10 tips for e-commerce – trading between the UK and the EU after Brexit

By / In UK VAT / September 21, 2020

10 tips for e-commerce – trading between the UK and the EU after Brexit

As the transition period for Brexit ended on 31st December 2020. Here are some tips for you to take into account:


For companies located in the UK

For companies who use warehouses in the EU, for example, Amazon FBA or another warehouse:

  • Get an EU EORI number, because your UK EORI will no longer work for EU imports;
  • Obtain a VAT number in one of the EU countries where you have a warehouse or dropship supplier. You will need this number to be able to refund VAT paid at customs. To be able to obtain EU VAT registration, in some countries you will need to appoint a VAT representative. This is the case in Italy, for example.

For UK businesses without warehouses in the EU:

  • If you plan to send orders from your UK warehouse then you opt for an IOSS number in the EU, to be able to pay deferred VAT once a month in your VAT return. With this scheme, VAT for low-value parcels (with a value of less than 150€) will be due not at Customs, but at the end of the month following import;
  • You may choose not to register for IOSS and choose not to pay EU VAT on your sales to EU customers. That means your buyer will need to go through a Customs clearance procedure and pay VAT. This is because from January 2021 low-value goods are VAT taxable when imported by post. The de-minimis is zero for imports. That means that if you send an order which is 2€ your buyer still needs to calculate and pay VAT at arrival;
  • B2B sales to the EU business buyers are reverse charged. That means that the EU buyer is responsible for VAT calculation and reporting for goods and services.

For UK businesses selling via online marketplaces to European customers:

There are two options:

  • Marketplace may choose to pay import VAT, then they provide you with an IOSS number for your parcel and withhold the VAT amount from revenue;
  • Another option when a marketplace doesn’t take care of import VAT than you need to follow rules described above in the section for businesses without warehouses in the EU.


For EU businesses that want to continue selling in the UK

If you use a warehouse in the UK (for example Amazon FBA warehouse):

  • Get a GB EORI number, because you cannot use EU EORI for your customs clearance anymore.

If you don’t use a warehouse in the UK and send parcels directly from the EU:

  • Get a UK VAT number to use a simplified scheme.
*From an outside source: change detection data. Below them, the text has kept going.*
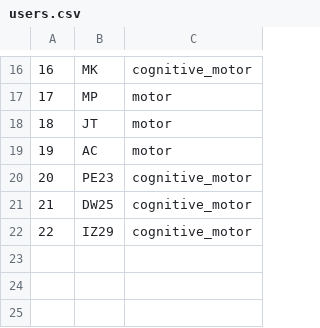
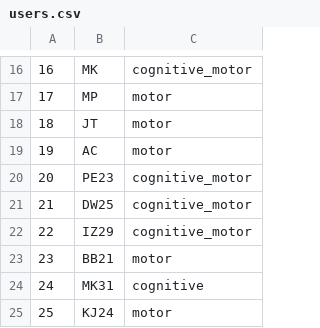
Before and after one commit to BrainTech/openbci, a CSV file: exps/ventures/data/users.csv, drawn as a sheet; only a part is shown, gaps mark what is left out.

Commit message:
scenario for MK31 ventures cognitive

```diff
--- a/exps/ventures/data/users.csv
+++ b/exps/ventures/data/users.csv
@@ -22 +22,4 @@
 22,IZ29,cognitive_motor
+23,BB21,motor
+24,MK31,cognitive
+25,KJ24,motor
```
Also changed, not shown: 11 other files.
This registration is voluntary, but as the import threshold will be removed- it will become too complicated for buyers to order goods from your shop if you don’t use this scheme;
  • Apply for a simplified declaration. Submit Monthly Postponed Import VAT Statement (MPIVS). You can use LOVAT to do it;
  • Find a commodity code to classify your goods. To be able to use reports on the LOVAT platform, you need to update all commodity codes for your goods by 1st January 2021.

For those who sell services and were registered for MOSS in the UK

  • You need to choose a country to register for MOSS in the EU. We can help you to choose a country.

For those who sell goods B2B

  • The reverse charge mechanism will be applied (as it is now) if the buyer has a UK VAT number.


*In this article GB or Great Britain i.e. the United Kingdom except for Northern Ireland

** This article doesn’t cover Goods with specific Customs Requirements, for example, excise goods or gifts


Subscribe to our newsletter to get updates on this issue